Date: March 2008

Safety Evaluation of STOP AHEAD Pavement Markings

FHWA Contact: Roya Amjadi,
HRDS-06, (202) 493-3383, roya.amjadi@fhwa.dot.gov

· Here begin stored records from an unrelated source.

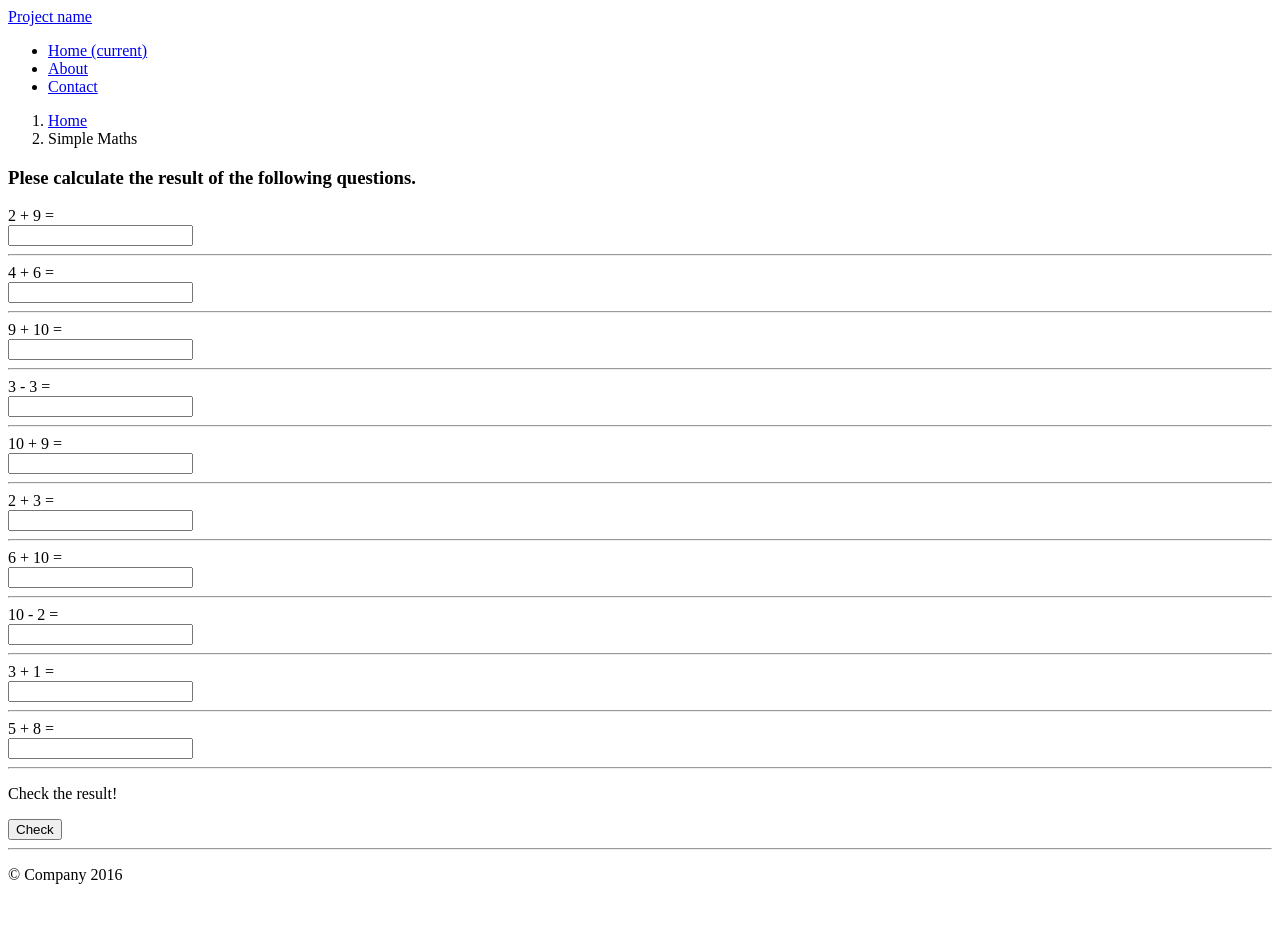
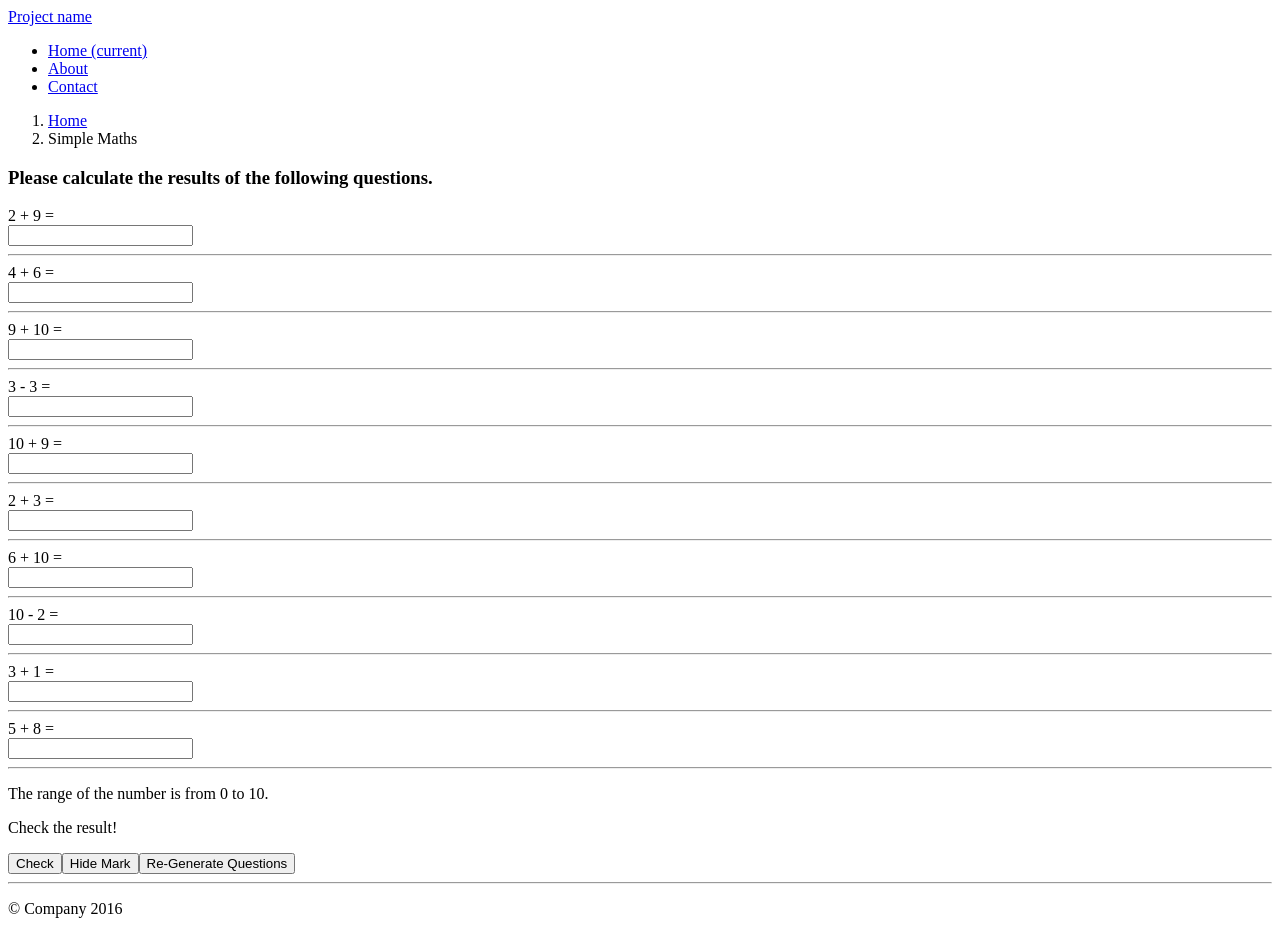
Before and after one commit to wwwcomy/bootstrap4_react_test, a React app: page / in a window 1280 px wide. Both pictures are taken after a click on the link "Simple Maths". Before the commit the page ends 900 px from the top, so only its background shows below. Built offline with nearby package versions, Linux system fonts and the light colour scheme; the HTML template or start-up script is replaced by a standard one.

Commit message:
Add 2 buttons for hiding the right-wrong mark and re-generate questions.

```diff
--- a/src/js/components/maths/Simple.js
+++ b/src/js/components/maths/Simple.js
@@ -10,9 +10,18 @@ export default class Simple extends React.Component {
     super();
     this.cancelEdit = this.cancelEdit.bind(this);
     this.check = this.check.bind(this);
+    this.hide = this.hide.bind(this);
+    this.reGenerate = this.reGenerate.bind(this);
     this.crumbs=[{
       key : 'Simple Maths'
     }];
+    this.state = {
+      questionCount:0
+    };
+  }
+
+  componentDidMount(){
+    this.setState({questionCount:10});
   }
 
   cancelEdit(e) {
@@ -26,10 +35,22 @@ export default class Simple extends React.Component {
       this.refs["ex"+i].setState({"iconShow":true});
     }
   }
+  hide(e){
+    e.preventDefault();
+    for(let i=0;i<10;i++){
+      this.refs["ex"+i].setState({"iconShow":false});
+    }
+  }
+  reGenerate(e){
+    e.preventDefault();
+    this.setState({questionCount:0});
+    setTimeout(function(){this.setState({questionCount:10})}.bind(this),100);
+    // this.componentDidMount();
+  }
 
   render() {
     let inputQuestionArr = [];
-    for(let i=0;i<10;i++){
+    for(let i=0;i<this.state.questionCount;i++){
       inputQuestionArr.push(
               <div key={'outerDiv'+i}>
                 <div className="form-group">
@@ -47,7 +68,7 @@ export default class Simple extends React.Component {
           <div className="col-md-8">
             <div className="panel panel-default">
               <div className="panel-heading">
-                <h3 className="card-title">Plese calculate the result of the following questions.</h3>
+                <h3 className="card-title">Please calculate the results of the following questions.</h3>
               </div>
               <div className="panel-body">
                 <form className="form-horizontal">
@@ -60,8 +81,11 @@ export default class Simple extends React.Component {
           <div className="col-md-4">
             <div className="panel panel-default">
               <div className='panel-body'>
+                <p>The range of the number is from 0 to 10.</p>
                 <p>Check the result!</p>
                 <button type="button" className="btn btn-success btn-block" onClick = {this.check}>Check</button>
+                <button type="button" className="btn btn-info btn-block" onClick = {this.hide}>Hide Mark</button>
+                <button type="button" className="btn btn-danger btn-block" onClick = {this.reGenerate}>Re-Generate Questions</button>
               </div>
             </div>
           </div>
```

This document is a technical summary of the Federal Highway Administration report, Safety Evaluation of STOP AHEAD Pavement Markings, FHWA-HRT-08-043.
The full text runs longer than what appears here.